══ Material provided

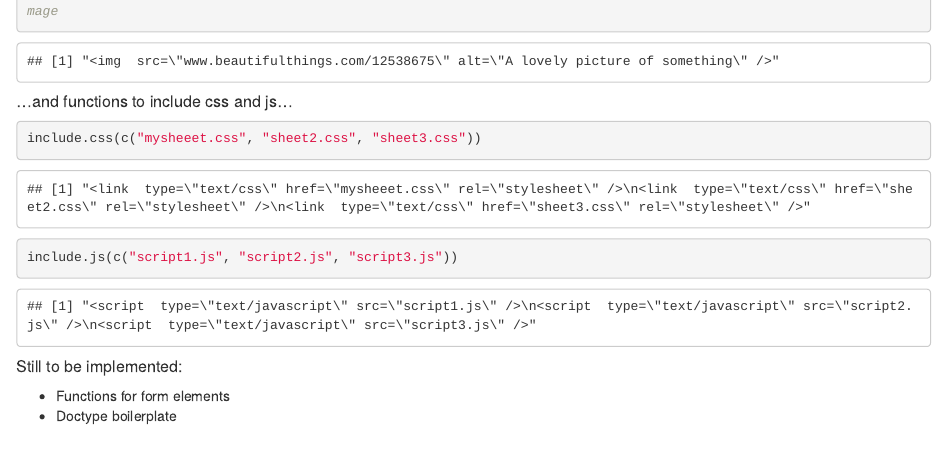
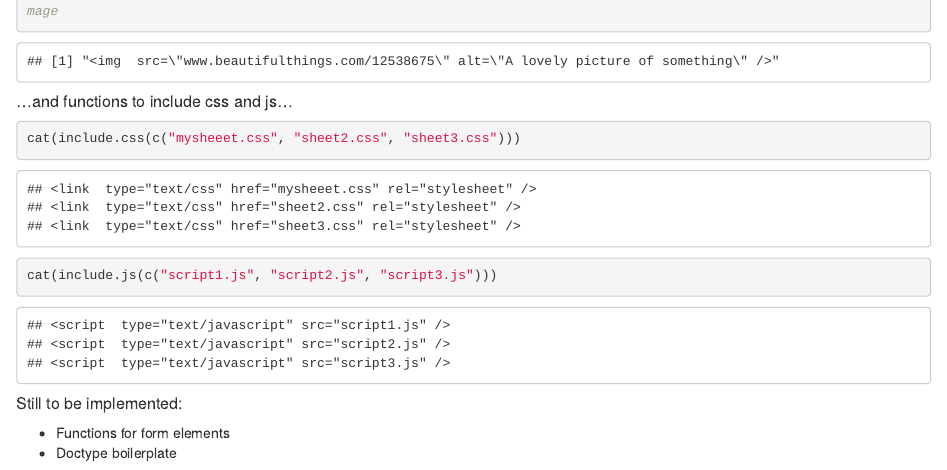
Before and after one commit to DASpringate/samatha, an R Markdown document (README.Rmd): the page in a window 1100 px wide, from 2250 px down. Rendered offline with R 4.5, knitr and Pandoc, with nearby package versions.

Commit message:
README edits

````diff
--- a/README.Rmd
+++ b/README.Rmd
@@ -63,8 +63,8 @@ image.link("www.beautifulthings.com/12538675", opts = list(alt = "A lovely pictu
 ##### ...and functions to include css and js...
 
 ```{r}
-include.css(c("mysheeet.css", "sheet2.css", "sheet3.css"))
-include.js(c("script1.js", "script2.js", "script3.js"))
+cat(include.css(c("mysheeet.css", "sheet2.css", "sheet3.css")))
+cat(include.js(c("script1.js", "script2.js", "script3.js")))
 ```
 
 ##### Still to be implemented:
````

════

▶ Activity
Please give back the data above word for word, with no pictures included.

▶ Response to the exercise
Before and after one commit to DASpringate/samatha, an R Markdown document (README.Rmd): the page in a window 1100 px wide, from 2250 px down. Rendered offline with R 4.5, knitr and Pandoc, with nearby package versions.

Commit message:
README edits

````diff
--- a/README.Rmd
+++ b/README.Rmd
@@ -63,8 +63,8 @@ image.link("www.beautifulthings.com/12538675", opts = list(alt = "A lovely pictu
 ##### ...and functions to include css and js...
 
 ```{r}
-include.css(c("mysheeet.css", "sheet2.css", "sheet3.css"))
-include.js(c("script1.js", "script2.js", "script3.js"))
+cat(include.css(c("mysheeet.css", "sheet2.css", "sheet3.css")))
+cat(include.js(c("script1.js", "script2.js", "script3.js")))
 ```
 
 ##### Still to be implemented:
````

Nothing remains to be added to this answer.